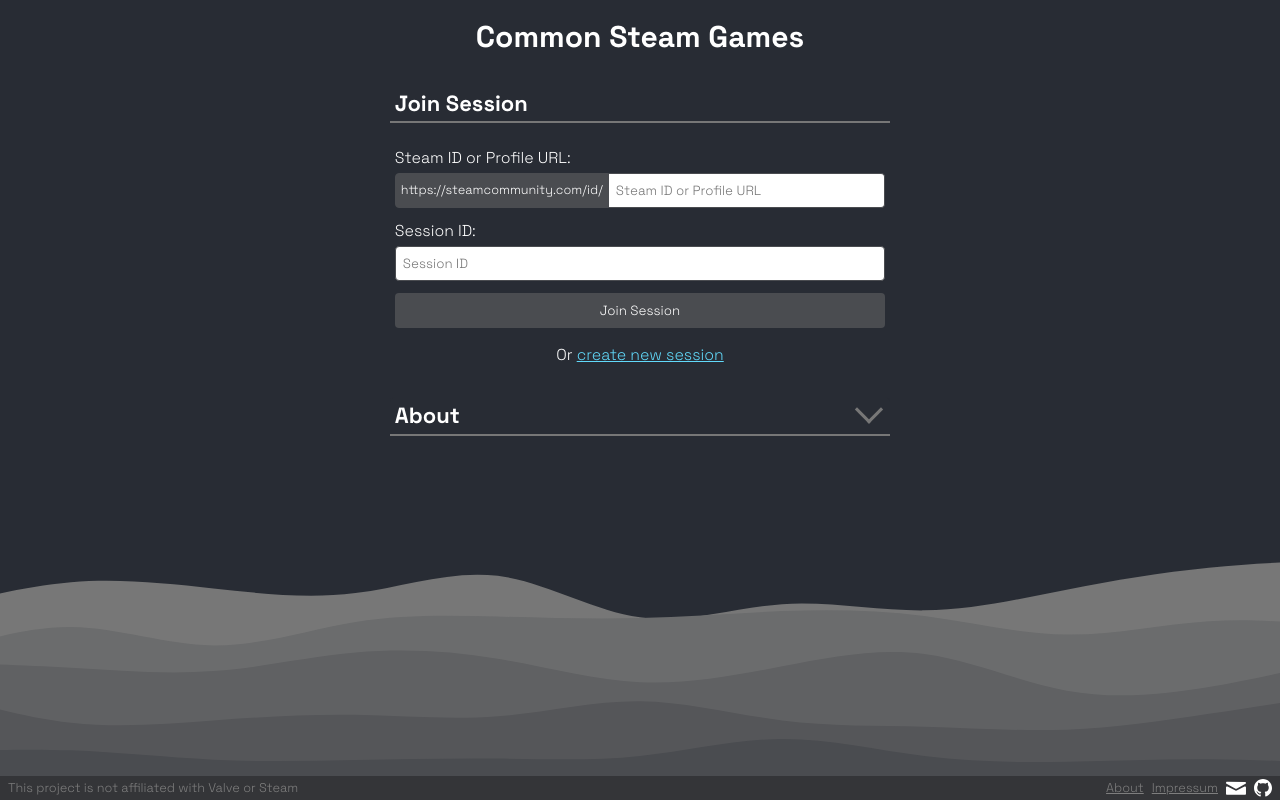
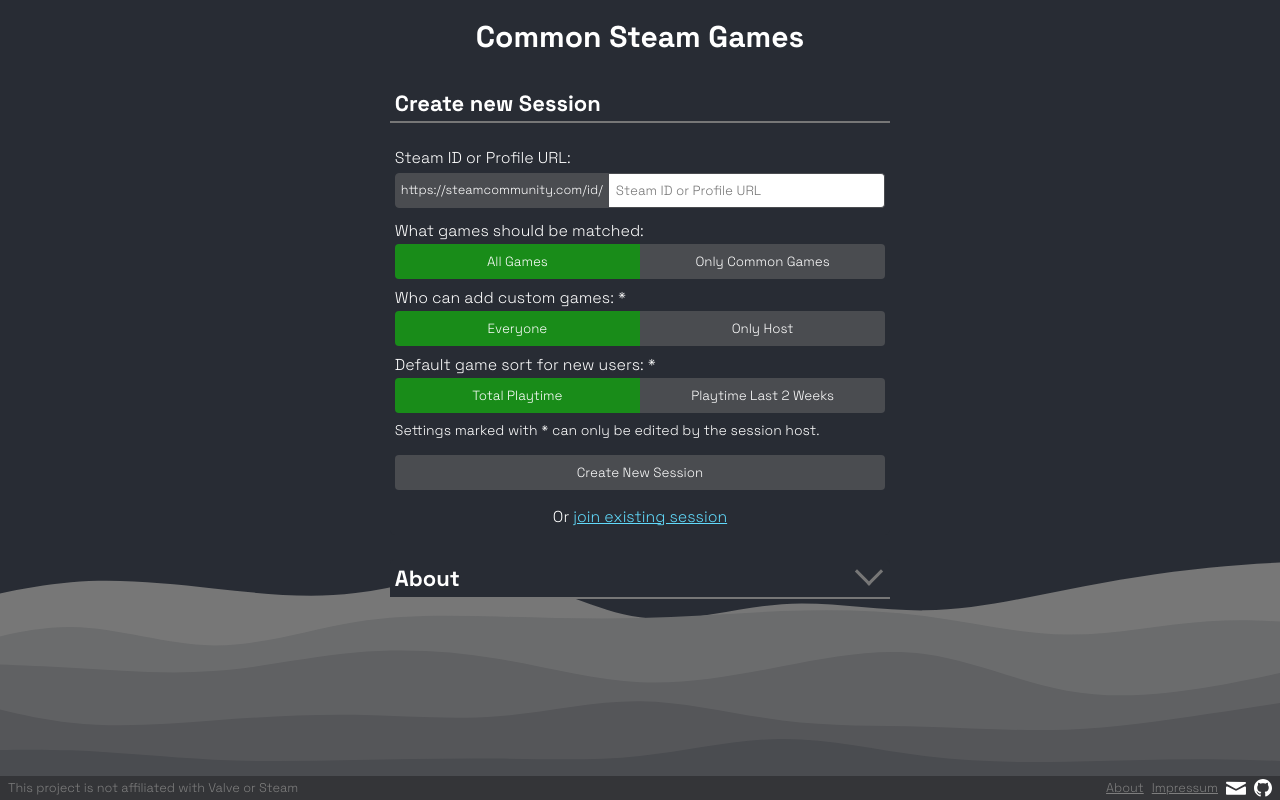
Before and after one commit to aliebald/common-steam-games, a React (Create React App) app: page /#/create in a window 1280 px wide. Before the commit this address led to /#/join. Built offline with nearby package versions, Linux system fonts and the light colour scheme.

Commit message:
CSS adjustments

```diff
--- a/src/components/aboutTeaser/aboutTeaser.css
+++ b/src/components/aboutTeaser/aboutTeaser.css
@@ -3,7 +3,7 @@
 	flex-direction: column;
 	justify-content: flex-start;
 	height: 100%;
-	margin: 1rem 0;
+	padding: 1rem 0 2rem 0;
 }
 
 .about-teaser .content {
--- a/src/components/buttonGroup/buttonGroup.css
+++ b/src/components/buttonGroup/buttonGroup.css
@@ -6,6 +6,7 @@
 
 .btn-group .btn-group-btn {
 	flex: 1;
+	white-space: nowrap;
 }
 
 .btn-group .btn-group-btn:active {
--- a/src/pages/createSession/CreateSession.tsx
+++ b/src/pages/createSession/CreateSession.tsx
@@ -51,7 +51,7 @@ export default function CreateSession(props: {
         />
         <input type="submit" value="Create New Session" className="btn" />
       </form>
-      <p className="t-center">
+      <p className="link-join">
         Or <Link to="/join">join existing session</Link>
       </p>
       <AboutTeaser />
--- a/src/pages/joinSession/JoinSession.tsx
+++ b/src/pages/joinSession/JoinSession.tsx
@@ -66,7 +66,7 @@ export default function JoinSession(props: {
           </div>
         </div>
       </form>
-      <p className="t-center">
+      <p className="link-create">
         Or <Link to="/create">create new session</Link>
       </p>
       <AboutTeaser />
--- a/src/styles/app.css
+++ b/src/styles/app.css
@@ -115,6 +115,16 @@
 .create-session form,
 .join-session form {
   padding: 0 .3rem;
+  background-color: var(--main-color-1);
+}
+
+.create-session .link-join,
+.join-session .link-create {
+  text-align: center;
+  background-color: var(--main-color-1);
+  border-radius: 0 0 5px 5px;
+  padding: 1rem .3rem .5rem .3rem;
+  margin: 0 0 .5rem 0;
 }
 
 .join-session input, .join-session label,
--- a/src/styles/index.css
+++ b/src/styles/index.css
@@ -78,12 +78,12 @@ a {
 }
 
 ::-webkit-scrollbar-thumb {
-  background: #888;
+  background: var(--main-color-3);
   border-radius: 4px;
 }
 
 ::-webkit-scrollbar-thumb:hover {
-  background: #58595e;
+  background: var(--main-color-2);
 }
 
 /* ======
```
========================
The records above, minus their pictures, are to be returned verbatim.

__Answer box__.
Before and after one commit to aliebald/common-steam-games, a React (Create React App) app: page /#/create in a window 1280 px wide. Before the commit this address led to /#/join. Built offline with nearby package versions, Linux system fonts and the light colour scheme.

Commit message:
CSS adjustments

```diff
--- a/src/components/aboutTeaser/aboutTeaser.css
+++ b/src/components/aboutTeaser/aboutTeaser.css
@@ -3,7 +3,7 @@
 	flex-direction: column;
 	justify-content: flex-start;
 	height: 100%;
-	margin: 1rem 0;
+	padding: 1rem 0 2rem 0;
 }
 
 .about-teaser .content {
--- a/src/components/buttonGroup/buttonGroup.css
+++ b/src/components/buttonGroup/buttonGroup.css
@@ -6,6 +6,7 @@
 
 .btn-group .btn-group-btn {
 	flex: 1;
+	white-space: nowrap;
 }
 
 .btn-group .btn-group-btn:active {
--- a/src/pages/createSession/CreateSession.tsx
+++ b/src/pages/createSession/CreateSession.tsx
@@ -51,7 +51,7 @@ export default function CreateSession(props: {
         />
         <input type="submit" value="Create New Session" className="btn" />
       </form>
-      <p className="t-center">
+      <p className="link-join">
         Or <Link to="/join">join existing session</Link>
       </p>
       <AboutTeaser />
--- a/src/pages/joinSession/JoinSession.tsx
+++ b/src/pages/joinSession/JoinSession.tsx
@@ -66,7 +66,7 @@ export default function JoinSession(props: {
           </div>
         </div>
       </form>
-      <p className="t-center">
+      <p className="link-create">
         Or <Link to="/create">create new session</Link>
       </p>
       <AboutTeaser />
--- a/src/styles/app.css
+++ b/src/styles/app.css
@@ -115,6 +115,16 @@
 .create-session form,
 .join-session form {
   padding: 0 .3rem;
+  background-color: var(--main-color-1);
+}
+
+.create-session .link-join,
+.join-session .link-create {
+  text-align: center;
+  background-color: var(--main-color-1);
+  border-radius: 0 0 5px 5px;
+  padding: 1rem .3rem .5rem .3rem;
+  margin: 0 0 .5rem 0;
 }
 
 .join-session input, .join-session label,
--- a/src/styles/index.css
+++ b/src/styles/index.css
@@ -78,12 +78,12 @@ a {
 }
 
 ::-webkit-scrollbar-thumb {
-  background: #888;
+  background: var(--main-color-3);
   border-radius: 4px;
 }
 
 ::-webkit-scrollbar-thumb:hover {
-  background: #58595e;
+  background: var(--main-color-2);
 }
 
 /* ======
```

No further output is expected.